### Instructions to follow
Write out, precisely and in full, each line of the material.

### Records supplied
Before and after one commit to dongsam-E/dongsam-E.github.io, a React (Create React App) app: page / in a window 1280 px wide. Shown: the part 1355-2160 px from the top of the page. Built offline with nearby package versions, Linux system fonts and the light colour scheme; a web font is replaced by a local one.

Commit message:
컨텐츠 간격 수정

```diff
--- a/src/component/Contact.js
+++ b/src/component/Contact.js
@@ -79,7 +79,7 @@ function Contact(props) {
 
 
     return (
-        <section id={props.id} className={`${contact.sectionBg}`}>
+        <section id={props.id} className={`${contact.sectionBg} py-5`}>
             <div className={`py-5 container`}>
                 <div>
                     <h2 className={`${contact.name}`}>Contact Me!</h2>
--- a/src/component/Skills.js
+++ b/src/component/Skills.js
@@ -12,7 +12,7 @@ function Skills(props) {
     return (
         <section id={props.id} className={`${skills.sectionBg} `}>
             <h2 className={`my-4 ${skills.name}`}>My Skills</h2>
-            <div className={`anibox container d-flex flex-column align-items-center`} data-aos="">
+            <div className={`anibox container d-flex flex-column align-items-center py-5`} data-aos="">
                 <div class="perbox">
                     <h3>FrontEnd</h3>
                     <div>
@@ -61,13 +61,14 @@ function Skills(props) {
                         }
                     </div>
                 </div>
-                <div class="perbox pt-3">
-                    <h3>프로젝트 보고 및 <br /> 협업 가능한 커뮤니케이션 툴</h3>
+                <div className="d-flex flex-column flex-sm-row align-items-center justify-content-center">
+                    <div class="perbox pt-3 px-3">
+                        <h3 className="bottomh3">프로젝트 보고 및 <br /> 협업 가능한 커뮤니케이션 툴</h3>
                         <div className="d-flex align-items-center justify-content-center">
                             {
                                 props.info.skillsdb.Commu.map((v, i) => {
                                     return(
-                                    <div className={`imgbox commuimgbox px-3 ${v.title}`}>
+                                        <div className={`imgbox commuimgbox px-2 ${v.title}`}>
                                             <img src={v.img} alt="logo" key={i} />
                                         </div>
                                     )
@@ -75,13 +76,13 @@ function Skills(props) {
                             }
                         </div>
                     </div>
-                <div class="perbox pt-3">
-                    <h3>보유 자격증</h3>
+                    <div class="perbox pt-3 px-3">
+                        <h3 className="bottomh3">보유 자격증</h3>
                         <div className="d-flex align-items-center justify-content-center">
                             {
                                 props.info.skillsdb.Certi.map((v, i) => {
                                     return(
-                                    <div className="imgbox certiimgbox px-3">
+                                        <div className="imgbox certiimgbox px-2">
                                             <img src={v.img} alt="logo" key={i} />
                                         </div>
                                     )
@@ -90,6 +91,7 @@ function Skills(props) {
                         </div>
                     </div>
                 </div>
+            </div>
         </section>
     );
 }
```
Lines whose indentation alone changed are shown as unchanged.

### Output below
Before and after one commit to dongsam-E/dongsam-E.github.io, a React (Create React App) app: page / in a window 1280 px wide. Shown: the part 1355-2160 px from the top of the page. Built offline with nearby package versions, Linux system fonts and the light colour scheme; a web font is replaced by a local one.

Commit message:
컨텐츠 간격 수정

```diff
--- a/src/component/Contact.js
+++ b/src/component/Contact.js
@@ -79,7 +79,7 @@ function Contact(props) {
 
 
     return (
-        <section id={props.id} className={`${contact.sectionBg}`}>
+        <section id={props.id} className={`${contact.sectionBg} py-5`}>
             <div className={`py-5 container`}>
                 <div>
                     <h2 className={`${contact.name}`}>Contact Me!</h2>
--- a/src/component/Skills.js
+++ b/src/component/Skills.js
@@ -12,7 +12,7 @@ function Skills(props) {
     return (
         <section id={props.id} className={`${skills.sectionBg} `}>
             <h2 className={`my-4 ${skills.name}`}>My Skills</h2>
-            <div className={`anibox container d-flex flex-column align-items-center`} data-aos="">
+            <div className={`anibox container d-flex flex-column align-items-center py-5`} data-aos="">
                 <div class="perbox">
                     <h3>FrontEnd</h3>
                     <div>
@@ -61,13 +61,14 @@ function Skills(props) {
                         }
                     </div>
                 </div>
-                <div class="perbox pt-3">
-                    <h3>프로젝트 보고 및 <br /> 협업 가능한 커뮤니케이션 툴</h3>
+                <div className="d-flex flex-column flex-sm-row align-items-center justify-content-center">
+                    <div class="perbox pt-3 px-3">
+                        <h3 className="bottomh3">프로젝트 보고 및 <br /> 협업 가능한 커뮤니케이션 툴</h3>
                         <div className="d-flex align-items-center justify-content-center">
                             {
                                 props.info.skillsdb.Commu.map((v, i) => {
                                     return(
-                                    <div className={`imgbox commuimgbox px-3 ${v.title}`}>
+                                        <div className={`imgbox commuimgbox px-2 ${v.title}`}>
                                             <img src={v.img} alt="logo" key={i} />
                                         </div>
                                     )
@@ -75,13 +76,13 @@ function Skills(props) {
                             }
                         </div>
                     </div>
-                <div class="perbox pt-3">
-                    <h3>보유 자격증</h3>
+                    <div class="perbox pt-3 px-3">
+                        <h3 className="bottomh3">보유 자격증</h3>
                         <div className="d-flex align-items-center justify-content-center">
                             {
                                 props.info.skillsdb.Certi.map((v, i) => {
                                     return(
-                                    <div className="imgbox certiimgbox px-3">
+                                        <div className="imgbox certiimgbox px-2">
                                             <img src={v.img} alt="logo" key={i} />
                                         </div>
                                     )
@@ -90,6 +91,7 @@ function Skills(props) {
                         </div>
                     </div>
                 </div>
+            </div>
         </section>
     );
 }
```
Lines whose indentation alone changed are shown as unchanged.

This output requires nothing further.